One way to do this is to consider a more fun, engaging headline that speaks to your prospects’ needs. You can certainly include your title, but you also get up to 120 characters in your headline to talk about the benefits you provide and up to 2,000 characters in your summary section below that. Consider it a great opportunity to make a clear statement on the value you can provide. How about “Award-Winning Author, Keynote Speaker, Customer Experience and Sales Thought Leader” versus “writer”, or “Improving Manufacturing Productivity Through Better Tool Design” versus “manufacturing engineer.”
When it comes to imagery, ensure you are using quality photos. LinkedIn profiles with professional headshots get 14 times more profile views and are 36 times more likely to receive a message. And be sure to capitalize on background imagery reminiscent of your industry, company offering or personal style.
Round out your profile by joining relevant industry groups that speak to your industry, partners and who you are (they’ll be featured on your profile page) and share/like relevant articles on the industry to build engagement and following.
2. Neglecting Your Company Page
Are you confident prospects will like what they see when they go beyond the confines of your website to research your company on LinkedIn? Do you have a solid following? Are your page aesthetics pleasing and is content up-to-date and error-free? Are you showing a pulse, when it comes to regularly posting industry news and relevant company updates that will make prospects pause and take notice? Is your page well-named to help ensure people can find your company in the first place? These are just a few of the considerations to ensure a professional-looking company page.
3. Being Either Too Forthright or Not Engaging Enough
Just because LinkedIn promises the ability to connect with millions of business professionals and prospects, doesn’t mean you should. A wise rule of thumb is to limit connections and reaching out to only those individuals you know personally or professionally or that are in your industry; doing otherwise too often can get you dinged by LinkedIn. Similarly, gaining a connection does not grant individuals permission to continually message them with updates, something LinkedIn also cracks down on. LinkedIn is about maintaining the right balance of awareness and connection without going overboard. Consider only reaching out periodically to people you know with relevant information, messages and posting a few times a week on your timeline about relevant industry news and company updates, as well as sharing or responding to posts or comments in active groups of which you are a member.
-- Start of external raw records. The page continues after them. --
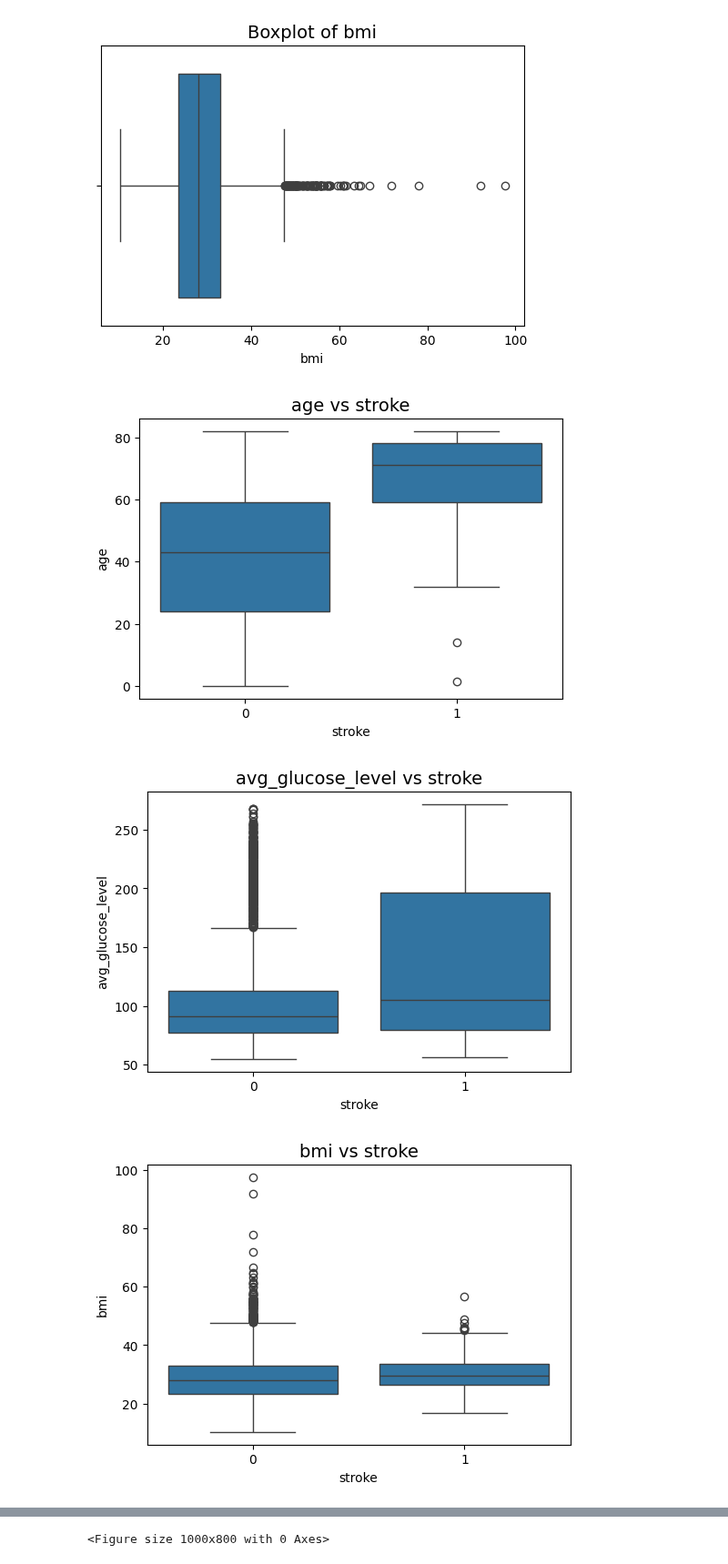
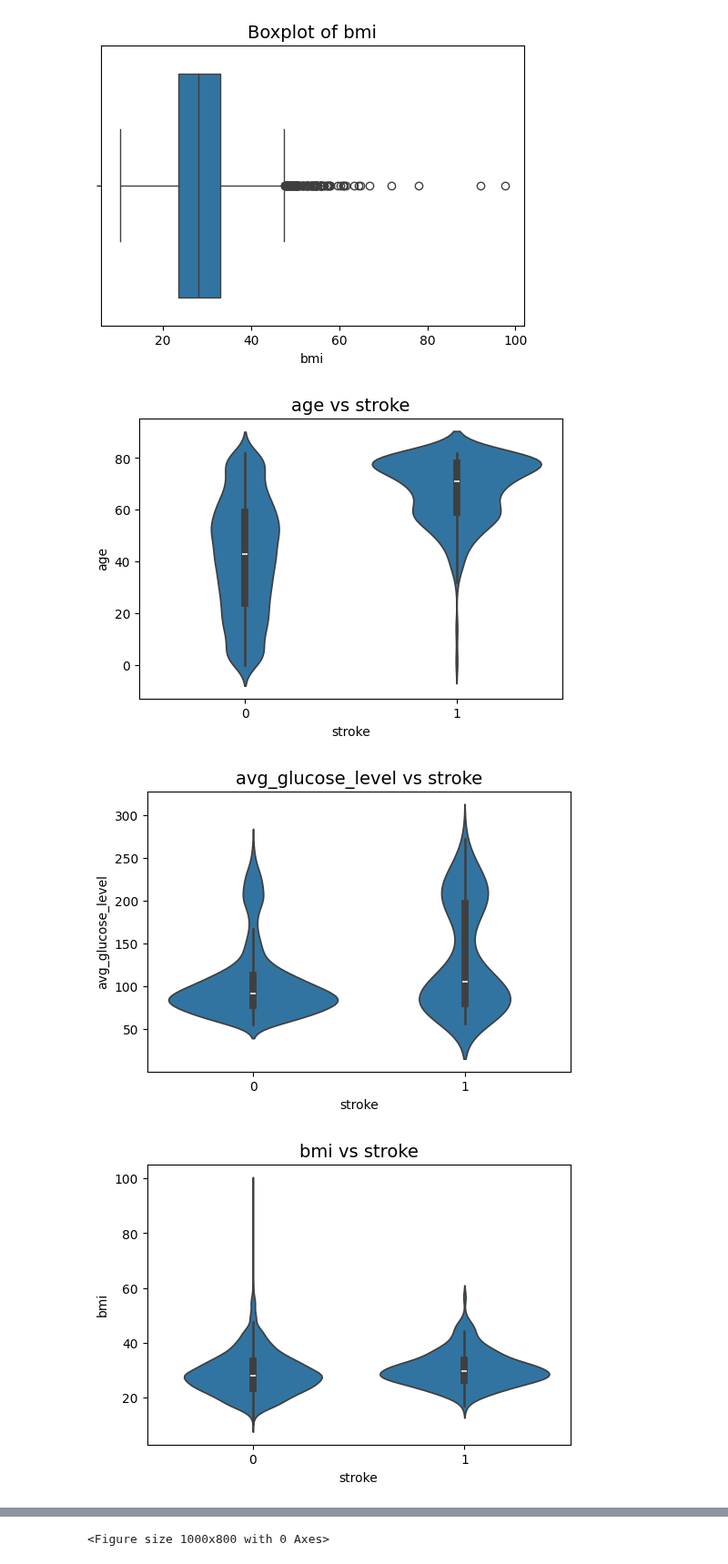
Before and after one commit to ali-khurshid/stroke-risk-predictive-analysis, a Jupyter notebook: jupyter_notebooks/01 - stroke_eda.ipynb, the cells around one changed output, grey strips where cells are left out. Shown at 91% size. Saved outputs shown, nothing was run; the diff lists cells and outputs as text; code cells hidden in the pictures.

```diff
--- a/jupyter_notebooks/01 - stroke_eda.ipynb
+++ b/jupyter_notebooks/01 - stroke_eda.ipynb
@@ -174,23 +174,23 @@ for col in numerical_cols:
 # %%
 # bivariate analysis with respect to target variable 'stroke'
 target = df['stroke']
 for col in numerical_cols:
     if col in ['id', 'stroke', 'hypertension', 'heart_disease']:
         continue
     else:
         plt.figure(figsize=(6,4))
-        sns.boxplot(x=target, y=df[col])
+        sns.violinplot(x=target, y=df[col])
         plt.title(f'{col} vs stroke', fontsize=14)
         plt.show()
 
 # categorical columns vs target variable 'stroke'
 for col in categorical_values:
     plt.figure(figsize=(6,4))
-    sns.countplot(data=df, x=col, hue='stroke', order=df[col].value_counts().index)
+    sns.countplot(data=df, x=col, hue='stroke')
     plt.title(f'{col} vs stroke', fontsize=14)
     plt.xticks(rotation=45)
     plt.show()
 # %% [output]
-[figure, old version]
+[figure, new version]
-[figure, old version]
+[figure, new version]
-[figure, old version]
+[figure, new version]
```
Also changed, not shown: parts of 2 cells of this notebook, 26 other files.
4. Missing Out on Opportunities
From leveraging LinkedIn’s robust search feature to find prospects, to using LinkedIn Publishing and SlideShare for branding and lead gen, LinkedIn helps you intelligently engage with prospects and customers. Consider developing targeted Showcase Pages and sponsoring relevant content and posts, targeted down to your customers by specific industry, geography and title. LinkedIn offers numerous opportunities to gain leads and brand you as a thought leader, as well as drive traffic to your site and content offerings. Recently, LinkedIn announced retargeting ads offering the ability to capture prospects that visited your site on the platform. Consider your target audiences and how you can reach them. Regardless of industry, I bet you will find a good number are active on LinkedIn. And LinkedIn members are very engaged, with 40 percent using the network daily.
5. Thinking it’s Just a B2B Platform
Finally, while LinkedIn is more targeted to business products and people, its members are also consumers, investors and potential employees and partners for B2C companies, so don’t think just because you are a B2C business, you don’t need to focus on LinkedIn efforts.
Regardless of industry, if you are not already leveraging the power of LinkedIn, most likely you are missing out, or even detracting from your company’s perception. From making major announcements to ensuring consistency of voice, promoting new products and offerings, LinkedIn offers a host of marketing options. Let us show you how it can help your business.
This blog was written by Clearpoint Agency’s PR Director, Hilary McCarthy.